During services, the front entrance was shut off with a heavy wooden bar that extended the width of the door. The worshippers always entered through the back of the house. But that Friday night the front entrance remained unlocked. As usual, my father’s chanting of the Lekha Dodi was out of tune. But his shaking forward and backward was more intense, his eyelids more tightly closed and his pinkish face redder. His reading of the Rozo de’shabbos conveyed a uniquely sad joy that I had never heard before. The Zohar’s mystical words, personifying the Sabbath as the Bride or Shechinah who was united with the Groom, evoked the search for meaning, for right, and for justice. Somehow his rhythmical reading imparted the presence of universal harmony and peace, interrupted only by a deep krechtz accompanied by a tear, heard from the kitchen where my mother was sitting reading her Tzenah Urenah.

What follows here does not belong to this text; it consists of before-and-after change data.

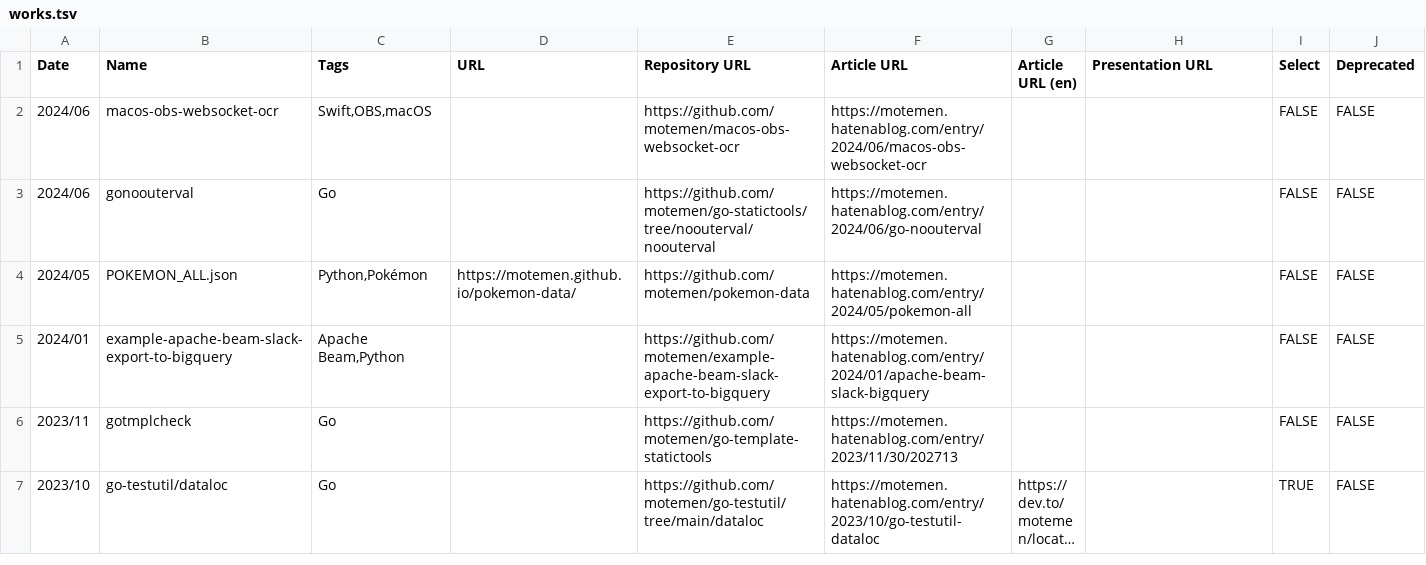
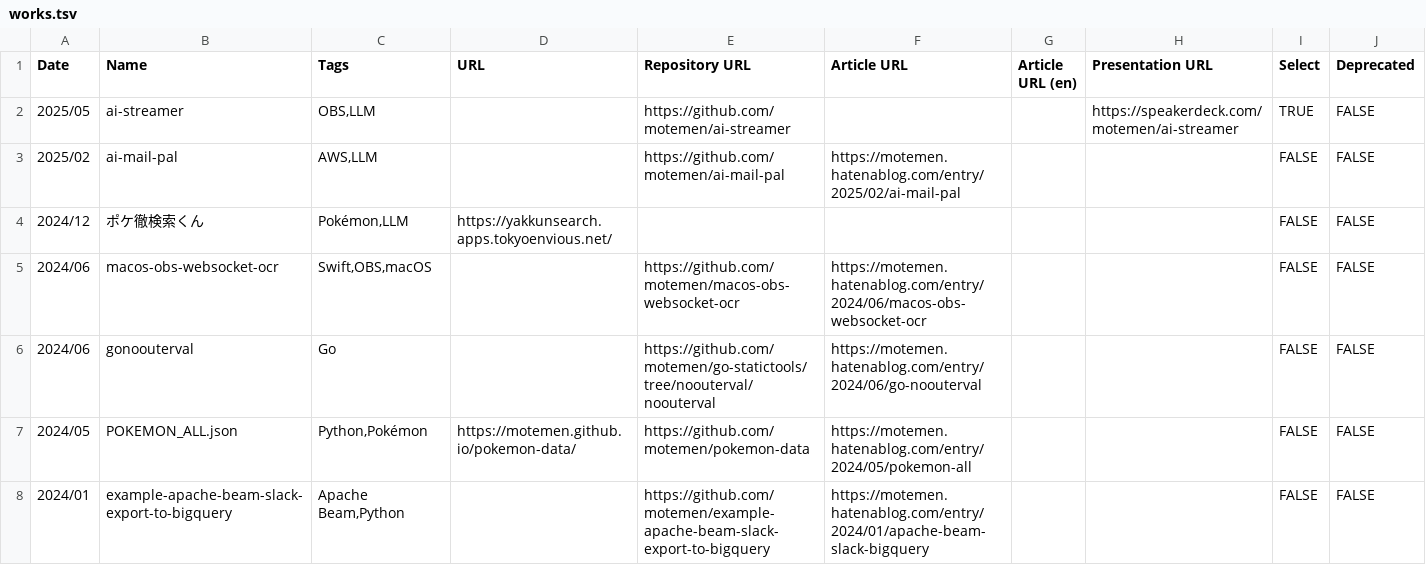
Before and after one commit to motemen/motemen.works, a TSV file: src/data/works.tsv, drawn as a sheet; only a part is shown; the shorter side is filled out with more unchanged rows; long unchanged cells end in ….

Commit message:
update works

```diff
--- a/src/data/works.tsv
+++ b/src/data/works.tsv
@@ -1,2 +1,5 @@
 Date	Name	Tags	URL	Repository URL	Article URL	Article URL (en)	Presentation URL	Select	Deprecated
+2025/05	ai-streamer	OBS,LLM		https://github.com/motemen/ai-streamer			https://speakerdeck.com/motemen/ai-streamer	TRUE	FALSE
+2025/02	ai-mail-pal	AWS,LLM		https://github.com/motemen/ai-mail-pal	https://motemen.hatenablog.com/entry/2025/02/ai-mail-pal			FALSE	FALSE
+2024/12	ポケ徹検索くん	Pokémon,LLM	https://yakkunsearch.apps.tokyoenvious.net/					FALSE	FALSE
 2024/06	macos-obs-websocket-ocr	Swift,OBS,macOS		https://github.com/motemen/macos-obs-websocket-ocr	https://motemen.hatenablog.com/entry/2024/06/macos-obs-websocket-ocr			FALSE	FALSE
```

After kiddush Father made it clear that the impending deportation was not to be mentioned at the dinner table. It was his custom to speak on the Sabbath only in Loshon Hakodesh, not in the mundane Yiddish reserved for the weekdays. “Shalom Aleichem,” peace unto you, ministering angels, became the refrain that evening, hinting perhaps that the enemies of the Jews could do nothing to him save bring him closer to his Creator. Mother had spent the last ten zlotys to purchase chicken for that Sabbath and it was worth it. The chicken and the soup tasted exceptionally good as they contained a great deal of fat. There was enough food to invite two young men who had detached themselves from their families as they were marching from Tarlow. They had not seen a house of prayer since the beginning of the war, but tonight they came to pray, hoping to be invited for dinner. They had a long story to tell—they planned on joining the partisans, rumored to frequent the forests. Father forbade them to describe their experiences at the Sabbath meal. The table is a sacred altar, and the food a korban, which may not be desecrated by profane chatter. The only fitting words are the zemiroth that open the gates of the future world.
The hub of Ozerow’s social life centered on the walks on Friday nights and Saturday afternoons in the only paved street of the town, which passed right by the door of our house. Usually, young people of all classes strolled the street, debated the issues of the day and exchanged gossip. One could distinguish the various political and religious factions by their peyes, head coverings, and the length of the women’s sleeves and skirts. There were the Agudah-nicks, the Mizrahists, Shomer Hatzairniks, Bundists and Communists. The war brought an end to all these social, religious and economic divisions. What mattered now was whether you were an insider or outsider. Members of the Judenrat and their families and friends, even the lowliest of them, were the insiders. They were excused from the exorbitant looting and taxes, which was the cost of satisfying the regional Gestapo and Wehrmacht officers, whose appetites for fine, expensive clothing and other luxuries were insatiable. Insiders were also free from the forced labor to clear the roads from snow in the winter and to repave the roads leading to the East in the summer. The insiders received warnings prior to the customary forays to snatch young men and women who would be sent to concentration camps.